This rotation through Iowa State Extension gave me a glimpse of the numerous professional possibilities available related to food and food safety. It also highlighted the immense impact this work has on the surrounding community! I had no idea ISU Extension did so much to promote food safety, did you? The field of dietetics is continually expanding and thriving, and there are hundreds of paths available that can positively transform and influence lives, and who wouldn’t want to do that!
News reports this past spring regarding the unsafe water in the city of Flint, Michigan have certainly raised questions about water. When a potential 12,000 children are at risk for health problems due to lead contamination in the water they drank, the public demands answers. Drinkable water is a basic need. We use it to grow food crops, quench thirst, cleaning purposes, and as an ingredient in other foods, including ice. As one speaker at a food safety conference put it, water is the “stealth ingredient”. In simple terms, the Flint crisis was due to contaminated water source as well as older pipes used for distribution. While Flint became the face of the issue, it really is a national concern. For the last few decades, there has been a campaign to replace metal pipes, used widely prior to the 1970’s, with non-lead materials. Piping from the major distribution valve to the main taps in homes is not cataloged; so the water source for a community may test as drinkable but water coming from tap in home (or workplace or school) may have lead transferring from the piping to the water. In a recent field trip to Baltimore, we were told that the schools do not use the water for drinking or cooking as there is concerns about leeching of lead into the water from the older plumbing. How do you know? Legislative efforts are underway to strengthen current regulations (as well as oversight authority – lessons learned from the Flint crisis) and the Centers Disease Control and Prevention has some “how-to” guidance for consumers.
Like everyone else, I have been on a few airplane rides. As the summer flight traffic picks up, it is interesting the approach taken by different airlines in addressing allergens – food and otherwise. Some still offer peanuts – which is very surprising in this era of peanut free zones. Of course, those who have peanut or nut allergies likely scope out in advance what snacks are offered, and either fly with another carrier or designate need for an accommodation. More recently, I am seeing small pets traveling as companions.

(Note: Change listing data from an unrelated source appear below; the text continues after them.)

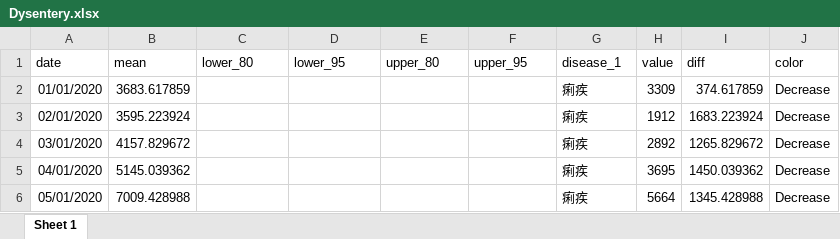
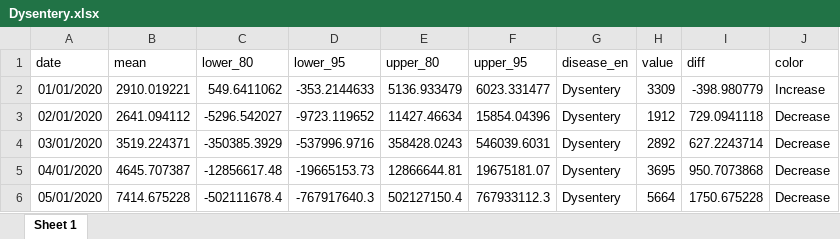
Before and after one commit to xmusphlkg/code_PHSM, an Excel workbook: outcome/appendix/data/forecast/Dysentery.xlsx, sheet Sheet 1, drawn as a sheet; only a part is shown; values as stored, in another font and other column widths than the file's, no borders; the diff covers the shown part only; the diff names each change by its address in the sheet, - before the commit and + after, or states it on an @@ line.

```diff
--- a/outcome/appendix/data/forecast/Dysentery.xlsx (sheet Sheet 1)
+++ b/outcome/appendix/data/forecast/Dysentery.xlsx (sheet Sheet 1)
-G1: disease_1
+G1: disease_en
-B2 (mean): 3683.617859
+B2 (mean): 2910.019221
-C2 (lower_80): (empty)
+C2 (lower_80): 549.6411062
-D2 (lower_95): (empty)
+D2 (lower_95): -353.2144633
-E2 (upper_80): (empty)
+E2 (upper_80): 5136.933479
-F2 (upper_95): (empty)
+F2 (upper_95): 6023.331477
-G2:G6 (disease_en): 痢疾
+G2:G6 (disease_en): Dysentery
-I2 (diff): 374.617859
+I2 (diff): -398.980779
-J2 (color): Decrease
+J2 (color): Increase
-B3 (mean): 3595.223924
+B3 (mean): 2641.094112
-C3 (lower_80): (empty)
+C3 (lower_80): -5296.542027
-D3 (lower_95): (empty)
+D3 (lower_95): -9723.119652
-E3 (upper_80): (empty)
+E3 (upper_80): 11427.46634
-F3 (upper_95): (empty)
+F3 (upper_95): 15854.04396
-I3 (diff): 1683.223924
+I3 (diff): 729.0941118
-B4 (mean): 4157.829672
+B4 (mean): 3519.224371
-C4 (lower_80): (empty)
+C4 (lower_80): -350385.3929
-D4 (lower_95): (empty)
+D4 (lower_95): -537996.9716
-E4 (upper_80): (empty)
+E4 (upper_80): 358428.0243
-F4 (upper_95): (empty)
+F4 (upper_95): 546039.6031
-I4 (diff): 1265.829672
+I4 (diff): 627.2243714
-B5 (mean): 5145.039362
+B5 (mean): 4645.707387
-C5 (lower_80): (empty)
+C5 (lower_80): -12856617.48
-D5 (lower_95): (empty)
+D5 (lower_95): -19665153.73
-E5 (upper_80): (empty)
+E5 (upper_80): 12866644.81
-F5 (upper_95): (empty)
+F5 (upper_95): 19675181.07
-I5 (diff): 1450.039362
+I5 (diff): 950.7073868
-B6 (mean): 7009.428988
+B6 (mean): 7414.675228
-C6 (lower_80): (empty)
+C6 (lower_80): -502111678.4
-D6 (lower_95): (empty)
+D6 (lower_95): -767917640.3
-E6 (upper_80): (empty)
+E6 (upper_80): 502127150.4
-F6 (upper_95): (empty)
+F6 (upper_95): 767933112.3
-I6 (diff): 1345.428988
+I6 (diff): 1750.675228
```
Also changed, not shown: 9 added rows and 248 edited cells elsewhere in this sheet, outcome/appendix/data/Fig.1 data.xlsx, outcome/appendix/data/forecast/AHC.xlsx, 48 other files.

Fortunately I am not allergic or even sensitive to pet dander, but a lot of people are. What can they do – have to request a reassignment? Even if you are not sitting close to a pet, would think would be hard to escape in the closed confines of an airplane.
Pet ownership is rising – and many pet owners treat their pets well. Doggy day cares and bakeries are pretty common (more so in urban areas than small towns). Pet insurance sells briskly and there are big box stores devoted to pet supplies. So given this viable market, am sure decision makers advocate for a more inclusive marketing plan. While passengers are always thanked with “we know you have a choice of airlines” etc, etc, etc, I still feel like part of a herd during boarding and deplaning! Hope your “leaving on a jet plane” experience is positive!